Bill A-1474, which has been strongly opposed by NJBIA, narrowly passed, 21-16. After previously being conditionally vetoed by Gov. Phil Murphy and subsequently being held by the Senate for the past few months for not having enough votes, it now advances back to his desk. 

NJBIA Vice President of Government Affairs Alexis Bailey, whose OpEd in NJ Spotlight today sought balance in the bill, issued the following statement following the release of the legislation.  

“NJBIA has always appreciated the intent of this bill. However, we have repeatedly warned that at least one key provision of it would so greatly drive up the cost of utilizing temp agencies, that it would jeopardize legitimate temp agencies, harm third-party businesses that use them, and, as a result, provide less opportunity for those seeking temporary employment.  

“The bill passed by the Senate today, after not having enough votes on previous occasions, requires temporary workers to be paid the average compensation rate and benefits or the cash equivalent of the average cost of benefits paid to their employee counterparts.   

“As a result of this, some temporary workers will be making more than permanent employees whose wages are determined by seniority and experience. There are also many logistical burdens to consider as temp agencies contract with multiple businesses that offer different benefits packages. All of this will serve to make it extremely difficult to provide jobs for temporary workers.  

“Other states like Illinois and Massachusetts have taken steps to bring further protections and transparency for temporary workers without this damaging provision. But New Jersey, as is unfortunately typical, has gone a step too far to be an outlier in bringing as many burdens to business as possible.  

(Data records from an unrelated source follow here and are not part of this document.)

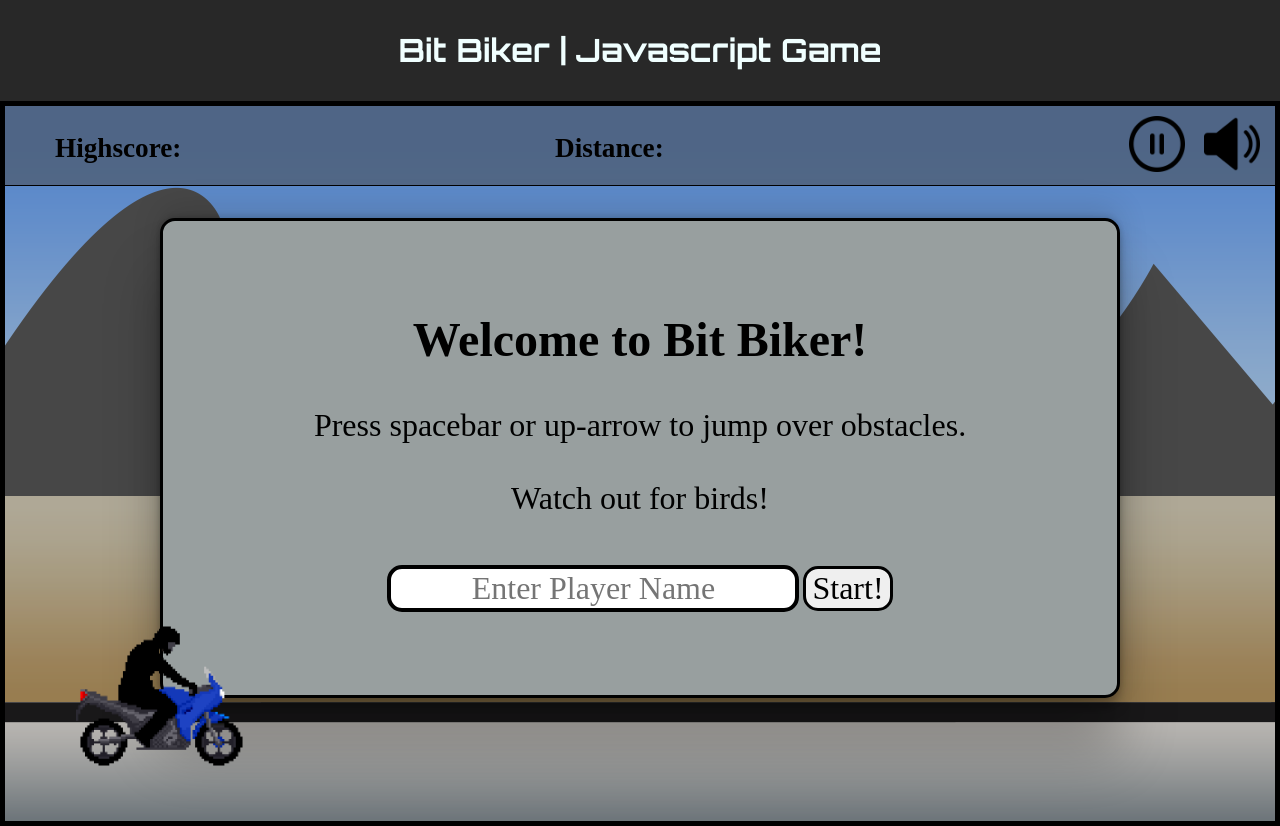
Repository: jellymel0n/bit-biker
Page: index.html
The author's editor kept a copy of each file at every save. The page is drawn from the files as they stood at one save, then again after the next save.
The browser window is 1280 px wide. The pictures show the whole page.

Above is the page before, as saved 2021-07-18 18:59:05.

### index.html
<!DOCTYPE html>
<html lang="en">
<head>
    <meta charset="UTF-8">
    <meta http-equiv="X-UA-Compatible" content="IE=edge">
    <meta name="viewport" content="width=device-width, initial-scale=1.0">
    <!-- Google Fonts -->
    <link rel="preconnect" href="https://fonts.googleapis.com">
    <link rel="preconnect" href="https://fonts.gstatic.com" crossorigin>
    <link href="https://fonts.googleapis.com/css2?family=Orbitron:wght@400;700&display=swap" rel="stylesheet">
    <!-- CSS reset/normalize -->
    <link rel="stylesheet" href="styles/normalize-fwd.css">
    <!-- Local CSS -->
    <link rel="stylesheet" href="styles/styles.css">
    <title>Bit Biker | Javascript Game</title>
</head>
<body>
    <h1>Bit Biker | Javascript Game</h1>

    <main id="game-board">
        <div id="song">
            <audio id='song-playback' currentTime=''>
                <source src="assets/music/run-song.mp3" type="audio/mp3" />
                Your browser does not support audio playback.
            </audio>
        </div>
        <!-- Game board header -->
        <div id='game-header'>
            <div class="highscore-container">
                <p id='highscore-text'>Highscore:   </p>
                <p id="highScore-get"></p>
            </div>

            <div class="distance-container">
            <p id='distance-text'>Distance:   </p>
            <p id="distance-num"></p>
            </div>

            <div id='btn-pause'>
                <img src="assets/graphics/icons/pause.png" alt="pause button, circle around a pause icon">
            </div>
            <div id='btn-volume'>
                <img src="assets/graphics/icons/volume.png" alt="volume button, speaker icon">
            </div>
            <div id="btn-mute">
                <img src='assets/graphics/icons/mute.png' alt='mute button, speaker icon crossed out'>
            </div>
        </div>
        <!-- End of game board header -->

        <!-- Splash screen - intro -->
        <div id='splash-screen'>
            <h2 id='splash-header'>Welcome to Bit Biker!</h2>
            <p id='splash-text'>Press spacebar or up-arrow to jump over obstacles.<br><br>Watch out for birds!</p>

            <div id="splashInput">
                <input id='player-name' type='text' placeholder='Enter Player Name' required>
                <button id='savePlayer'>Start!</button>
            </div>
        </div>
        <!-- End of splash screen -->

        <!-- Pause Screen -->
        <div id="pause-screen">
            <h2>Game Paused</h2>
            <p id='pause-text'>
                To get gameplay instructions click the "Help" button<br>
                To quit the game and go back to the splash screen click "Quit".<br>
                To go back to the game, click "X" in the top corner.</p>
            <div id="pause-close">
                <img src="assets/graphics/icons/remove.png" alt="Close icon, an X with a circle around it.">
            </div>
            <div id="pause-btns">
                <div id="help-btn">
                    <p id="help-btn-text">Help</p>
                </div>
                <div id="quit-btn">
                    <p id="quit-text">Quit</p>
                </div>
            </div>
        </div>
        <!-- End of Pause Screen -->

        <!-- Help Screen -->
        <div id="help-screen">
            <h2>Gameplay Instructions</h2>
            <p id='help-text'>
                Press the spacebar to jump, hold to jump higher.
                <br>
                Avoid obstacles in the road as well as birds flying above.<br>
                Rocks cannot hurt you, only spiked blocks and birds can.
                <br>
                To mute, click the speaker icon in the top corner.
            </p>
            <div id="help-btns">
                <div id="resume-btn">
                    <p>Resume</p>
                </div>
                <div id="help-quit-btn">
                    <p id="quit-text">Quit</p>
                </div>
            </div>
        </div>
        <!-- End of Help Screen -->

        <!-- Game Over Screen -->
        <div id="gOver-screen">
            <h2>Game Over!</h2>
            <p id='gOver-text'>
                That's the way of the road. Try again.
                <br><br>
            </p>
            <p id='gOver-distance'></p>
            <p id="highscoreCheck"></p>
            <div id="gOver-btns">
                <div id="play-again-btn">
                    <p>Play Again</p>
                </div>
                <div id="gOver-quit-btn">
                    <p id="quit-text">Quit</p>
                </div>
            </div>
        </div>

        <!-- End of Game Over Screen -->

        <!-- Game Complete Screen -->
        <div id="complete-screen">
            <h2>Congratulations!</h2>
            <p id='complete-text'>
                You've traversed the deadliest road.
                <br><br>
            </p>
            <p id='complete-distance'></p>
            <p id="completeHSCheck"></p>
            <div id="complete-btns">
                <div id="complete-play-again-btn">
                    <p>Play Again</p>
                </div>
                <div id="complete-quit-btn">
                    <p id="quit-text">Quit</p>
                </div>
            </div>
        </div>

        <!-- End of Game Complete Screen -->

    </main>

<!-- jQuery CDN script-->
<script src="https://code.jquery.com/jquery-3.6.0.min.js" integrity="sha256-/xUj+3OJU5yExlq6GSYGSHk7tPXikynS7ogEvDej/m4=" crossorigin="anonymous"></script>
<!-- Local JS script -->
<script src='scripts/script.js'></script>
</body>
</html>

### styles/styles.css
body {
    background-color: rgb(40, 40, 40);
}

h1 {
    font-family: 'Orbitron', sans-serif;
    color: azure;
    text-align: center;
    margin: 2rem auto;
}

#game-board {
    width: 80rem;
    height: 725px;
    border: 5px solid black;
    /* border-radius: 10%; */
    margin: 0 auto;
    position: relative;
    overflow: hidden;
}

/* Game board header */
div#game-header {
    display: flex;
    justify-content: space-around;
    width: 100%;
    height: 5rem;
    background-color: rgba(1, 255, 255, 0.297);
    background-color: rgba(74, 74, 74, 0.523);
    border-bottom: 1px solid black;

}

#highscore-text,
#distance-text,
#distance-num,
#highScore-get {
    position: absolute;
}

#highscore-text {
    font-size: 1.7rem;
    left: 50px;
    font-weight: bold;
}

#distance-text {
    font-size: 1.7rem;
    left: 550px;
    font-weight: bold;
}

#distance-num {
    font-size: 1.7rem;
    left: 660px;
    top: 1px;
    font-weight: bold;
}

#highScore-get {
    font-size: 1.7rem;
    left: 178px;
    font-weight: bold;
}



#btn-pause img {
    position: absolute;
    width: 3.5rem;
    right: 90px;
    top: 10px;
}

#btn-pause img:hover {
    transform: scale(1.1);
    cursor: pointer;
}

#btn-volume img,
#btn-mute img {
    position: absolute;
    width: 3.5rem;
    right: 15px;
    top: 10px;
}

#btn-volume img:hover,
#btn-mute img:hover  {
    transform: scale(1.1);
    cursor: pointer;
}

#btn-mute {
    display: none;
}

/* end of game board header */

/* Splash screen styles */
#splash-screen {
    width: 60rem;
    height: 30rem;
    z-index: 5;
    margin: 2rem auto;
    border: 3px solid black;
    border-radius: 15px;
    align-content: center;
    background-color: rgb(152, 159, 159);
    box-shadow: rgba(0, 0, 0, 0.25) 0px 54px 55px, rgba(0, 0, 0, 0.12) 0px -12px 30px, rgba(0, 0, 0, 0.12) 0px 4px 6px, rgba(0, 0, 0, 0.17) 0px 12px 13px, rgba(0, 0, 0, 0.09) 0px -3px 5px;
}

#splash-screen h2 {
    text-align: center;
    font-size: 3rem;
}

#splash-text {
    text-align: center;
    font-size: 2rem;
    margin: 0 1rem;
}

#splashInput {
    text-align: center;
    margin-top: 3rem;
}

input[type=text] {
    border: 4px solid black;
    border-radius: 15px;
    font-size: 2rem;
    margin: 0 auto 2rem auto;
    text-align: center;
}

button#savePlayer {
    font-size: 2rem;
    color: black;
    border: 3px solid black;
    border-radius: 15px;
}

button#savePlayer:hover {
    transform: scale(1.1);
    cursor: pointer;
}
/* End of splash screen styles */

/* Pause and Help screen styles */

#pause-screen,
#help-screen,
#gOver-screen,
#complete-screen {
    display: none;
    position: relative;
    z-index: 3;
    width: 60rem;
    height: 30rem;
    margin: 2rem auto;
    border: 3px solid black;
    border-radius: 15px;
    align-content: center;
    background-color: rgb(152, 159, 159);
    box-shadow: rgba(0, 0, 0, 0.25) 0px 54px 55px, rgba(0, 0, 0, 0.12) 0px -12px 30px, rgba(0, 0, 0, 0.12) 0px 4px 6px, rgba(0, 0, 0, 0.17) 0px 12px 13px, rgba(0, 0, 0, 0.09) 0px -3px 5px;
}

#pause-screen h2,
#help-screen h2,
#gOver-screen h2,
#complete-screen h2 {
    text-align: center;
    font-size: 3rem;
}

#pause-text,
#help-text,
#gOver-text,
#gOver-distance,
#highscoreCheck,
#complete-text,
#complete-distance,
#completeHSCheck {
    text-align: center;
    font-size: 2rem;
    margin: 0 1rem;
}

#pause-close img {
    position: absolute;
    width: 3.5rem;
    left: 15px;
    top: 15px;
}

#pause-close img:hover {
    transform: scale(1.1);
    cursor: pointer;
}

#pause-btns,
#help-btns,
#gOver-btns,
#complete-btns{
    display: flex;
    justify-content:center;
    margin-top: 3.6rem;
}

#help-btn,
#quit-btn,
#resume-btn,
#help-quit-btn,
#play-again-btn,
#gOver-quit-btn,
#complete-play-again-btn,
#complete-quit-btn {
    border: solid 3px black;
    text-align: center;
    width: 17%;
    border-radius: 10px;
    /* height: 4rem; */
    font-size: 2rem;
    vertical-align: middle;
    font-weight: bold;
    margin: 0 3rem 0 3rem;
}

#help-btn:hover,
#quit-btn:hover,
#resume-btn:hover,
#help-quit-btn:hover,
#play-again-btn:hover,
#gOver-quit-btn:hover,
#complete-quit-btn:hover,
#complete-play-again-btn:hover {
    transform: scale(1.1);
    cursor: pointer;
    background-color: black;
    color: azure;
}

/* End of Screen Styles */

/* Game Objects */
.player {
    position: absolute;
    background-size: contain;
    transform-origin: center center;
}

.obstacle {
    position: absolute;
    background-size: contain;
}

.bg-layer {
    position: absolute;
}

.bg-prop {
    position: absolute;
    background-size: contain;
}

Loaded but not shown: styles/normalize-fwd.css (library); scripts/script.js (750 lines, source omitted)

After the next save:
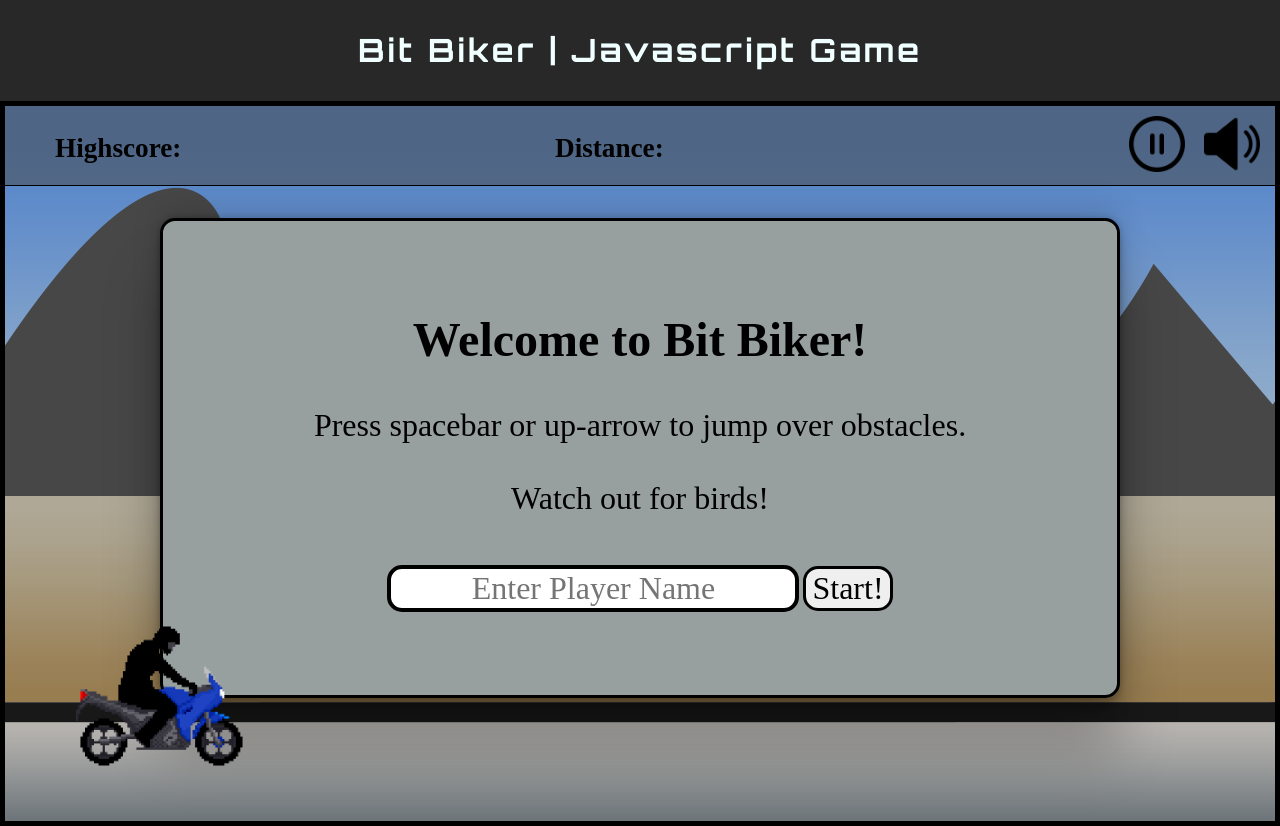
Saved 4 min 29 s later.
--- a/styles/styles.css
+++ b/styles/styles.css
@@ -7,6 +7,7 @@ h1 {
     color: azure;
     text-align: center;
     margin: 2rem auto;
+    letter-spacing: 3px;
 }
 
 #game-board {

“The staffing industry – a major contributor to New Jersey’s economy – will be worse off because of this bill. Employers will face even greater challenges as they seek to fill gaps in their workforce. Ultimately, the unintended consequences will hurt the very workers this bill seeks to protect.”